When you run a background check, you can confirm that a client is who they say they are. Whether you want to do a background check, check their credit, or confirm their educational background, it’s now easier than ever before. You can conduct a simple background check online at an affordable price. And it’s well worth the investment, since a background check can provide you with a more comprehensive view of a candidate before extending an offer, and make you less vulnerable to a negligent hiring lawsuit should one arise in the future.
When you create a job posting, ask applicants to include a few references, with contact information, in addition to their resume. Personal or professional references may be able to provide you with valuable details about a candidate. By reaching out to a candidate’s references, you’ll gain insight about who they are as a person and a worker from people who have known them for a while.
Look at social media
Before making any hiring decisions, take a look at a candidate’s social media accounts. This is just to ensure that they aren’t posting anything grossly irresponsible, or promoting anything that you wouldn’t want your company to be associated with. Keep in mind that if they maintain public social media profiles, your clients and work associates will be able to see them, and their content could reflect on your company.

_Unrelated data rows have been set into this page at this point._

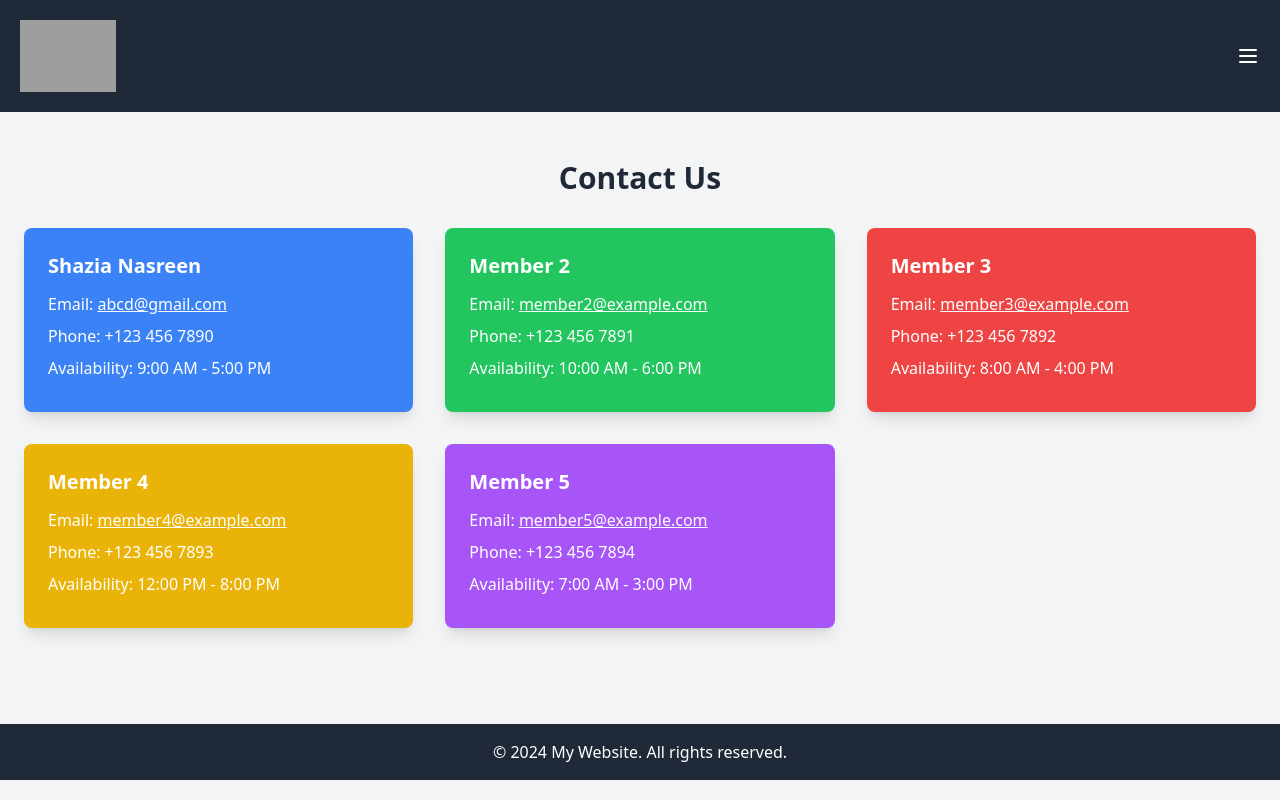
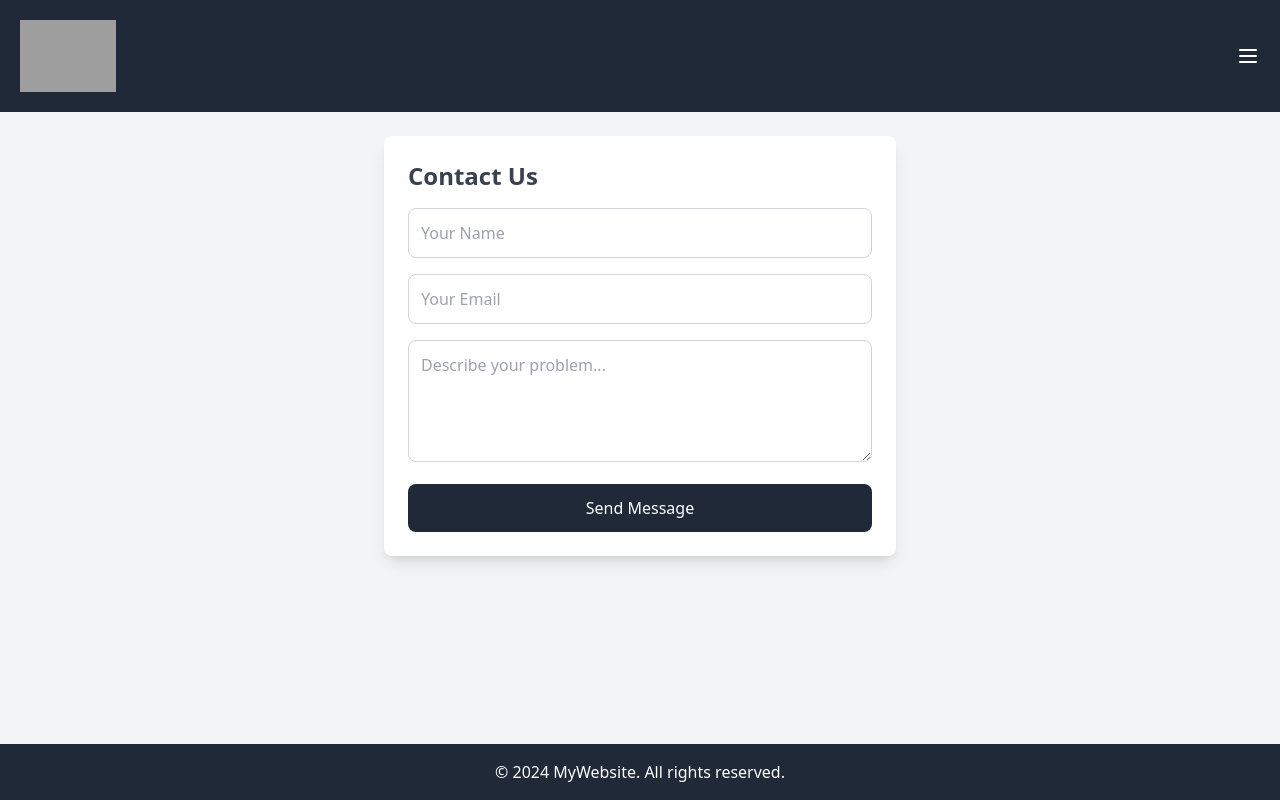
Before and after one commit to SamosTheWiseSage/Agile-project, a React (Create React App) app: page /contact in a window 1280 px wide. Built offline with nearby package versions, Linux system fonts and the light colour scheme; grey boxes are pictures that could not be loaded.

Commit message:
fixed contact

```diff
--- a/src/components/Contact.jsx
+++ b/src/components/Contact.jsx
@@ -1,32 +1,103 @@
-// src/components/Contact.js
-import React from 'react';
-import Layout from './Layout';
+// src/components/Contact.jsx
+import React, { useState } from 'react';
+import Navbar from './Navbar';  // Import the Navbar component
 
+// Footer Component
+const Footer = () => {
+  return (
+    <footer className="bg-gray-800 text-white text-center p-4 mt-10">
+      <p>&copy; 2024 MyWebsite. All rights reserved.</p>
+    </footer>
+  );
+};
+
+// Contact Form Component
 const Contact = () => {
-  const teamMembers = [
-    { name: 'Shazia Nasreen', email: 'abcd@gmail.com', phone: '+123 456 7890', availability: '9:00 AM - 5:00 PM', bgColor: 'bg-blue-500' },
-    { name: 'Member 2', email: 'member2@example.com', phone: '+123 456 7891', availability: '10:00 AM - 6:00 PM', bgColor: 'bg-green-500' },
-    { name: 'Member 3', email: 'member3@example.com', phone: '+123 456 7892', availability: '8:00 AM - 4:00 PM', bgColor: 'bg-red-500' },
-    { name: 'Member 4', email: 'member4@example.com', phone: '+123 456 7893', availability: '12:00 PM - 8:00 PM', bgColor: 'bg-yellow-500' },
-    { name: 'Member 5', email: 'member5@example.com', phone: '+123 456 7894', availability: '7:00 AM - 3:00 PM', bgColor: 'bg-purple-500' }
-  ];
+  // State for managing form input
+  const [name, setName] = useState('');
+  const [email, setEmail] = useState('');
+  const [message, setMessage] = useState('');
+  const [popupVisible, setPopupVisible] = useState(false);
+  const [isSubmitting, setIsSubmitting] = useState(false);
+
+  // Handle form submission
+  const handleSubmit = (e) => {
+    e.preventDefault();
+    setIsSubmitting(true);
+
+    // Simulate form submission
+    setTimeout(() => {
+      setIsSubmitting(false);
+      setName('');
+      setEmail('');
+      setMessage('');
+      setPopupVisible(true);
+
+      // Hide the popup after 3 seconds
+      setTimeout(() => {
+        setPopupVisible(false);
+      }, 3000);
+    }, 1500); // Simulate a delay for form submission
+  };
 
   return (
-    <Layout>
-      <div className="container mx-auto px-6 py-12">
-        <h1 className="text-3xl font-bold text-center text-gray-800 mb-8">Contact Us</h1>
-        <div className="grid grid-cols-1 md:grid-cols-2 lg:grid-cols-3 gap-8">
-          {teamMembers.map((member, index) => (
-            <div key={index} className={`${member.bgColor} text-white p-6 rounded-lg shadow-lg`}>
-              <h3 className="text-xl font-semibold mb-3">{member.name}</h3>
-              <p className="mb-2">Email: <a href={`mailto:${member.email}`} className="text-white underline">{member.email}</a></p>
-              <p className="mb-2">Phone: {member.phone}</p>
-              <p className="mb-2">Availability: {member.availability}</p>
-            </div>
-          ))}
+    <div className="min-h-screen flex flex-col">
+      {/* Navbar is included here */}
+      <Navbar />
+
+      {/* Contact Form Section */}
+      <div className="flex-grow p-6">
+        <div className="max-w-lg mx-auto bg-white p-6 rounded-lg shadow-lg">
+          <h2 className="text-2xl font-semibold text-gray-700 mb-4">Contact Us</h2>
+          <form onSubmit={handleSubmit} className="space-y-4">
+            <input
+              type="text"
+              value={name}
+              onChange={(e) => setName(e.target.value)}
+              placeholder="Your Name"
+              className="w-full p-3 border border-gray-300 rounded-lg"
+              required
+            />
+            <input
+              type="email"
+              value={email}
+              onChange={(e) => setEmail(e.target.value)}
+              placeholder="Your Email"
+              className="w-full p-3 border border-gray-300 rounded-lg"
+              required
+            />
+            <textarea
+              value={message}
+              onChange={(e) => setMessage(e.target.value)}
+              rows="4"
+              className="w-full p-3 border border-gray-300 rounded-lg"
+              placeholder="Describe your problem..."
+              required
+            />
+            <button
+              type="submit"
+              disabled={isSubmitting}
+              className="w-full p-3 bg-gray-800 text-white rounded-lg hover:bg-gray-700 disabled:bg-gray-400"
+            >
+              {isSubmitting ? 'Sending...' : 'Send Message'}
+            </button>
+          </form>
         </div>
       </div>
-    </Layout>
+
+      {/* Fake Pop-up */}
+      {popupVisible && (
+        <div className="fixed inset-0 flex justify-center items-center bg-gray-800 bg-opacity-50 z-50">
+          <div className="bg-white p-6 rounded-lg shadow-lg text-center max-w-sm">
+            <h3 className="text-xl font-semibold text-green-500">Message Sent!</h3>
+            <p className="text-gray-700 mt-2">Your message has been successfully sent. We will get back to you soon!</p>
+          </div>
+        </div>
+      )}
+
+      {/* Footer is included here */}
+      <Footer />
+    </div>
   );
 };
 
```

It can be difficult to deal with the drastic changes that COVID-19 has brought about in the workplace. However, you can take steps to adapt to these new conditions and, in most cases, keep your business running. The only way you’ll be able to keep it running, though, is by reducing the risks you face. So get organized and institute measures to prevent the spread of the virus, come up with a plan in case of an outbreak, and, finally, hire responsible people who can be trusted to carefully follow your new policies.